“You didn’t notice that you were getting into a Maserati limousine?” she asked.
Hickenlooper’s team argued that he didn’t intend to or know he might be accepting a gift from the company, arguing that there was no opportunity to pay.
“If you don’t know that you have received something, how in the world can you be responsible for rejecting it?” said Hickenlooper’s attorney, Mark Grueskin.
Later, Commissioner Leone said that ignorance was no excuse.
“I just think it’s part of being an elected official in Colorado that you have to be vigilant when taking these junkets,” Leone said.
On other counts involving personal trips, the commissioners sided with Hickenlooper. They unanimously found that he had not violated the gift ban when he flew aboard a plane controlled by billionaire Ken Tuchman from New Jersey to Colorado.

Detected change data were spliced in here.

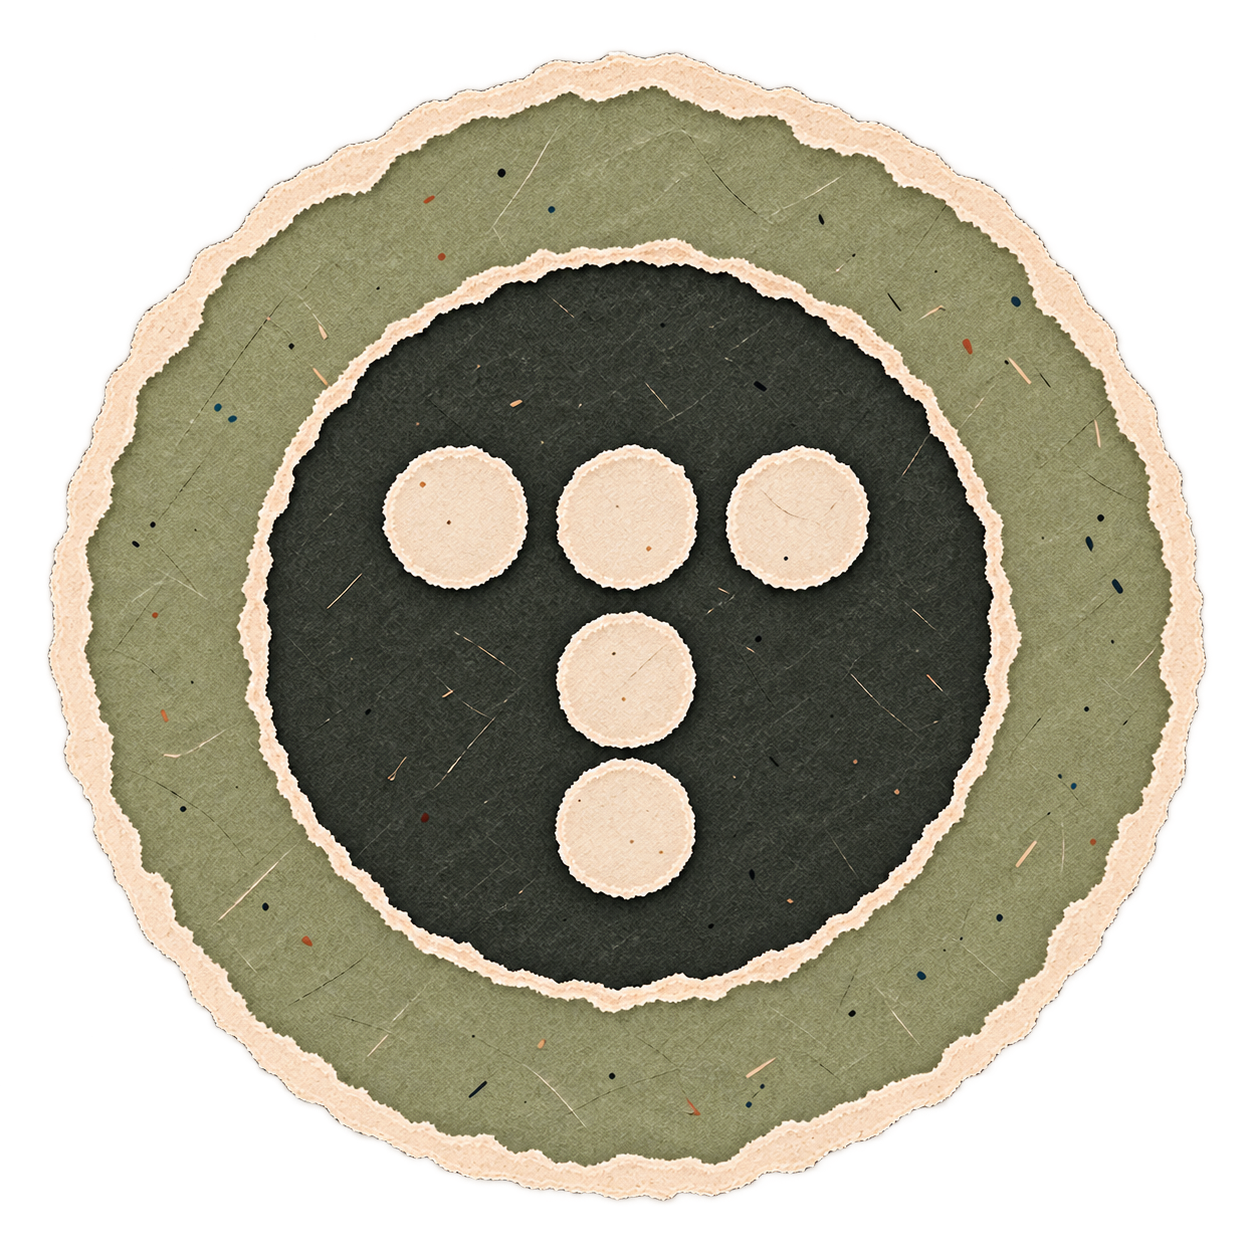
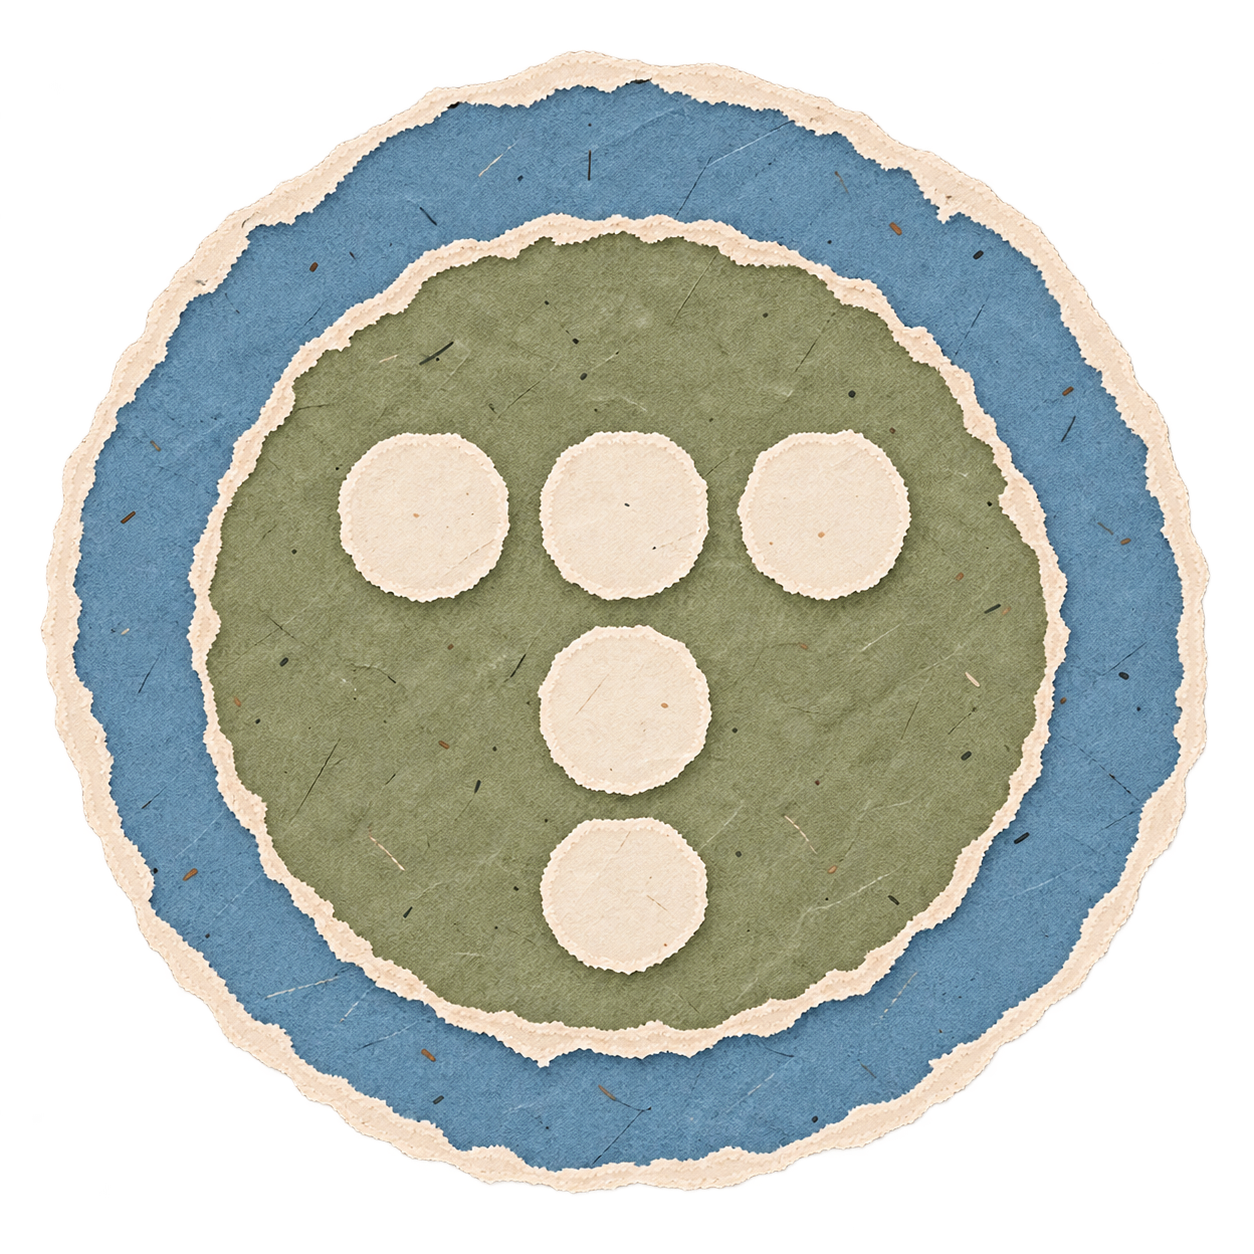
Add footer shortcuts and UNESCO career detail

diff --git a/index.html b/index.html
@@ -36,13 +36,20 @@
     <script src="js/script.js" defer></script>
   </head>
   <body>
+    <svg width="0" height="0" aria-hidden="true" style="position:absolute;pointer-events:none">
+      <defs>
+        <filter id="paper-cutout" color-interpolation-filters="sRGB">
+          <feColorMatrix type="matrix" values="1 0 0 0 0  0 1 0 0 0  0 0 1 0 0  3 3 3 0 -0.2" />
+        </filter>
+      </defs>
+    </svg>
     <div class="cover-cursor" aria-hidden="true"><img src="image/DESIGN.png" alt="" /></div>
     <p class="maker-credit"><span class="maker-prefix">by.</span> <span>JUNHWA LEE</span></p>
     <header>
       <div class="header-inner"><span class="category">Design Portfolio</span><span class="year">2026</span></div>
     </header>
     <main class="cover-transition">
-      <section class="page1" data-header-theme="dark" aria-labelledby="portfolio-title">
+      <section class="page1" id="top" data-header-theme="dark" aria-labelledby="portfolio-title">
         <div class="hero-stage">
           <img class="meadow-background" src="image/background.png" alt="" fetchpriority="high" />
           <canvas class="meadow-canvas" aria-hidden="true"></canvas>
@@ -219,7 +226,10 @@
                           <dl class="resume-rows">
                             <div class="resume-row">
                               <dt>2026.06 - 2026.09</dt>
-                              <dd>세계유산지속가능센터 근무</dd>
+                              <dd>
+                                세계유산지속가능센터 근무
+                                <p class="resume-note">· 제48차 UNESCO 세계유산위원회 안내단 코디네이터</p>
+                              </dd>
                             </div>
                             <div class="resume-row">
                               <dt>2024.03 - 2024.10</dt>
@@ -462,13 +472,24 @@
             <span class="footer-credit-text"><span class="maker-prefix">by.</span> <span>JUNHWA LEE</span></span>
           </p>
           <div class="icon-group">
-            <a href="https://github.com/eeljun00" target="_blank" rel="noopener noreferrer" aria-label="GitHub 열기"><img src="image/icon_github.png?v=20261014-paper" alt="" loading="lazy" decoding="async" /></a>
-            <a href="https://www.notion.so/1f24daa3b0fb80769170cc9d5913c0cb" target="_blank" rel="noopener noreferrer" aria-label="Notion 열기"><img src="image/icon_notion.png?v=20261014-paper" alt="" loading="lazy" decoding="async" /></a>
-            <a href="https://eeeljun.tistory.com/" target="_blank" rel="noopener noreferrer" aria-label="Tistory 열기"><img src="image/icon_tistory.png?v=20261014-paper" alt="" loading="lazy" decoding="async" /></a>
+            <a href="https://github.com/eeljun00" target="_blank" rel="noopener noreferrer" aria-label="GitHub 열기"><img src="image/icon_github.png?v=20261014-nav" alt="" loading="lazy" decoding="async" /></a>
+            <a href="https://www.notion.so/1f24daa3b0fb80769170cc9d5913c0cb" target="_blank" rel="noopener noreferrer" aria-label="Notion 열기"><img src="image/icon_notion.png?v=20261014-nav" alt="" loading="lazy" decoding="async" /></a>
+            <a href="https://eeeljun.tistory.com/" target="_blank" rel="noopener noreferrer" aria-label="Tistory 열기"><img src="image/icon_tistory.png?v=20261014-nav" alt="" loading="lazy" decoding="async" /></a>
           </div>
+          <nav class="footer-section-nav" aria-label="섹션 바로가기">
+            <a href="#direction" data-scene-jump="direction">Direction</a>
+            <a href="#perspective" data-scene-jump="perspective">Perspective</a>
+            <a href="#about" data-scene-jump="about">About</a>
+            <a href="#projects" data-scene-jump="projects">Project</a>
+          </nav>
+          <a class="back-to-top" href="#top" data-scene-jump="top">
+            <img src="image/icon_up.png?v=20261014-nav" alt="" loading="lazy" decoding="async" />
+            <span>맨 위로</span>
+          </a>
           <p class="footer-caption">이준화 포트폴리오</p>
         </div>
       </footer>
     </main>
+    <div class="scene-jump-veil" aria-hidden="true"></div>
   </body>
 </html>

diff --git a/css/portfolio-hero.css b/css/portfolio-hero.css
@@ -208,6 +208,16 @@ body.maker-credit-landed .footer-credit-text { color:#F7F4EA; }
 .page5 .icon-group a:hover img,.page5 .icon-group a:focus-visible img { opacity:1; filter:brightness(1.02) saturate(1); }
 .page5 .icon-group a:focus-visible { outline:2px solid var(--point); outline-offset:4px; }
 .footer-caption { position:absolute; bottom:8%; left:0; width:100%; font-size:clamp(10px,.73vw,14px); color:var(--paper); }
+.footer-section-nav { position:absolute; top:76%; left:50%; translate:-50% 0; display:flex; justify-content:center; gap:28px; }
+.footer-section-nav a { display:grid; place-items:center; min-height:44px; padding:0 6px; color:var(--paper); font-size:16px; font-weight:500; text-decoration:none; text-underline-offset:6px; }
+.footer-section-nav a:hover { color:var(--point); text-decoration:underline; }
+.back-to-top { position:absolute; right:5.5%; bottom:5.5%; display:flex; flex-direction:column; align-items:center; gap:8px; min-width:88px; padding:6px; color:var(--paper); font-size:16px; font-weight:500; text-decoration:none; }
+.back-to-top img { width:64px; height:64px; object-fit:contain; filter:url(#paper-cutout); opacity:.82; transform-origin:50% 75%; transition:transform .12s steps(2,end),opacity .18s; }
+.back-to-top:hover img,.back-to-top:focus-visible img { transform:translateY(-4px) rotate(-6deg); opacity:1; }
+.footer-section-nav a:focus-visible,.back-to-top:focus-visible { outline:2px solid var(--point); outline-offset:4px; }
+.scene-focus-target:focus { outline:none; }
+.scene-jump-veil { position:fixed; inset:0; z-index:4000; background:var(--paper); opacity:0; pointer-events:none; transition:opacity .16s ease; }
+body.scene-jumping .scene-jump-veil { opacity:1; pointer-events:auto; }
 @media (max-width:1399px) {
   .resume-grid { --cv-unit:1px; grid-template-columns:1fr; gap:40px; min-height:0; padding-top:70px; }
   .resume-column { display:contents; }
@@ -275,6 +285,10 @@ body.maker-credit-landed .footer-credit-text { color:#F7F4EA; }
   .page5 .icon-group { top:61%; gap:12px; }
   .page5 .icon-group img { width:60px; height:60px; }
   .footer-caption { font-size:12px; bottom:8%; }
+  .footer-section-nav { top:73%; width:280px; display:grid; grid-template-columns:1fr 1fr; gap:0 12px; }
+  .footer-section-nav a { font-size:15px; }
+  .back-to-top { right:24px; bottom:24px; min-width:64px; font-size:14px; gap:4px; }
+  .back-to-top img { width:56px; height:56px; }
 }
 /* Static flow is also the fallback when JS or motion is unavailable. */
 body:not(.horizontal-enabled) .portfolio-content { height:auto; }
@@ -305,4 +319,6 @@ body:not(.horizontal-enabled) .story-panel { height:auto; overflow:visible; }
   .hero-symbol .symbol-icon { animation:none; opacity:1; transform:none; }
   .page1 .name { opacity:1; }
   .page5 .icon-group img { transform:none; transition:none; }
+  .back-to-top img,.back-to-top:hover img,.back-to-top:focus-visible img { transform:none; transition:none; }
+  .scene-jump-veil { transition:none; }
 }

diff --git a/js/script.js b/js/script.js
@@ -660,3 +660,61 @@ smoothScroll?.on("scroll", () => {
   updateScene();
   scheduleHeaderTheme();
 });
+
+// Footer shortcuts jump to the settled scene rather than replaying every panel.
+const sceneHeadingIds = {top:"portfolio-title", direction:"direction-label", perspective:"perspective-label", about:"about-label", projects:"project-label"};
+Object.values(sceneHeadingIds).forEach(id => {
+  const heading = document.getElementById(id);
+  heading.tabIndex = -1;
+  heading.classList.add("scene-focus-target");
+});
+let footerNavigationPending = false;
+function footerSceneTarget(scene) {
+  if (scene === "top") return 0;
+  if (reducedMotion.matches) return window.scrollY + document.getElementById(scene).getBoundingClientRect().top;
+  const base = window.scrollY + story.getBoundingClientRect().top;
+  if (scene === "about") return base + storyStops[1].start;
+  if (scene === "projects") return base + storyStops[2].start;
+  if (scene === "perspective") {
+    const stop = storyStops[0];
+    const preLift = Math.min(stop.extra, storyStage.clientHeight * .08);
+    const body = storyPanels[0].querySelector(".panel-body");
+    const naturalTop = perspectiveSection.getBoundingClientRect().top - body.getBoundingClientRect().top;
+    const lift = clamp(naturalTop - 24, preLift, stop.extra);
+    return base + stop.hold + stop.entrance + Math.max(0, lift - preLift);
+  }
+  return base;
+}
+async function jumpFromFooter(scene) {
+  if (footerNavigationPending) return;
+  footerNavigationPending = true;
+  const animate = !reducedMotion.matches;
+  const pause = ms => new Promise(resolve => setTimeout(resolve, ms));
+  try {
+    smoothScroll?.stop();
+    if (animate) {
+      document.body.classList.add("scene-jumping");
+      await pause(160);
+    }
+    measureStory();
+    const target = footerSceneTarget(scene);
+    if (smoothScroll) smoothScroll.scrollTo(target, {immediate:true, force:true});
+    else window.scrollTo({top:target, behavior:"instant"});
+    updateScene();
+    updateHeaderTheme();
+    document.getElementById(sceneHeadingIds[scene]).focus({preventScroll:true});
+    if (animate) await new Promise(resolve => requestAnimationFrame(() => requestAnimationFrame(resolve)));
+  } finally {
+    document.body.classList.remove("scene-jumping");
+    smoothScroll?.start();
+    if (animate) await pause(160);
+    footerNavigationPending = false;
+  }
+}
+footer.querySelectorAll("[data-scene-jump]").forEach(link => {
+  link.addEventListener("click", event => {
+    event.preventDefault();
+    event.stopPropagation();
+    jumpFromFooter(link.dataset.sceneJump);
+  });
+});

Taking the flight allowed him to maximize his time on the East Coast, where his wife was having a medical procedure, before returning just in time for the State of the State address. The commissioners found that it was allowed as a gift from a close friend on a personal occasion.
The commission also voted 4-1 that Hickenlooper hadn’t violated the ban on a trip for Kimbal Musk’s wedding. He flew back from Dallas on the restaurateur’s plane after officiating the wedding.
Krupa said that Hickenlooper and Musk were clearly friends and the wedding was a special occasion. The commission had heard no evidence that the Musks were lobbying Hickenlooper at the time, she said.
Leone worried that people could use their personal events as a way to “curry favor and transfer benefits” to public officials, but found there wasn’t a violation. Hickenlooper gave Musk a check for the flight, according to Musk.
One commissioner, Yeulin Willett, said there could be impropriety given the Musk family’s and the state government’s mutual interest in low-emission and zero-emission vehicles.
"What I see is an uncomfortable creep to find more and more friendships, and more and more special occasions,” Willett said.
He noted that the wedding was “quite the social event,” because Val Kilmer was apparently in attendance.
The commissioners also found no violation in Hickenlooper’s two flights aboard a plane leased by his chief of staff, Patrick Meyers.
Grueskin argued that all the travel in question fit the exemptions, and he said that none of the parties were trying to influence Hickenlooper’s actions in office.
“No suggestion of that has been made. No allegation of that has been made. And certainly no proof of that has been made,” he said. “There’s been no show that the governor has done anything for any of the individuals so named in order to generate a reward.”
In his hearing, Hickenlooper admitted that he’d never sought training on the gift ban, but said that he worked with his team to review any questionable exchanges.
The bigger, thematic battle was about why Hickenlooper was on these planes to begin with. The governor said that he spent much of his time traveling the world as a champion for Colorado’s economy.
Staiert said he “took private corporate jets to mingle with billionaires and the world elite,” adding: “The fact is, one person’s great deal is another person’s corporate handout.”
The unusual virtual hearing had some moments of levity. Hickenlooper, having missed a question due to background noise, suggested that someone might have been “flushing.” But the proceedings went more smoothly than the first day’s hearing on Thursday.
Hickenlooper tried for days to avoid testifying at the virtual hearing, saying the format was untested and unfair. He defied a subpoena from the commission, and only agreed to come just before a judge ordered him to. The commission held him in contempt and threatened to sanction him, resulting in national headlines.
The commission could punish Hickenlooper with fines. The state has reportedly paid $525 an hour to Grueskin for Hickenlooper’s defense, a practice common in cases against public officials facing complaints in their official capacity.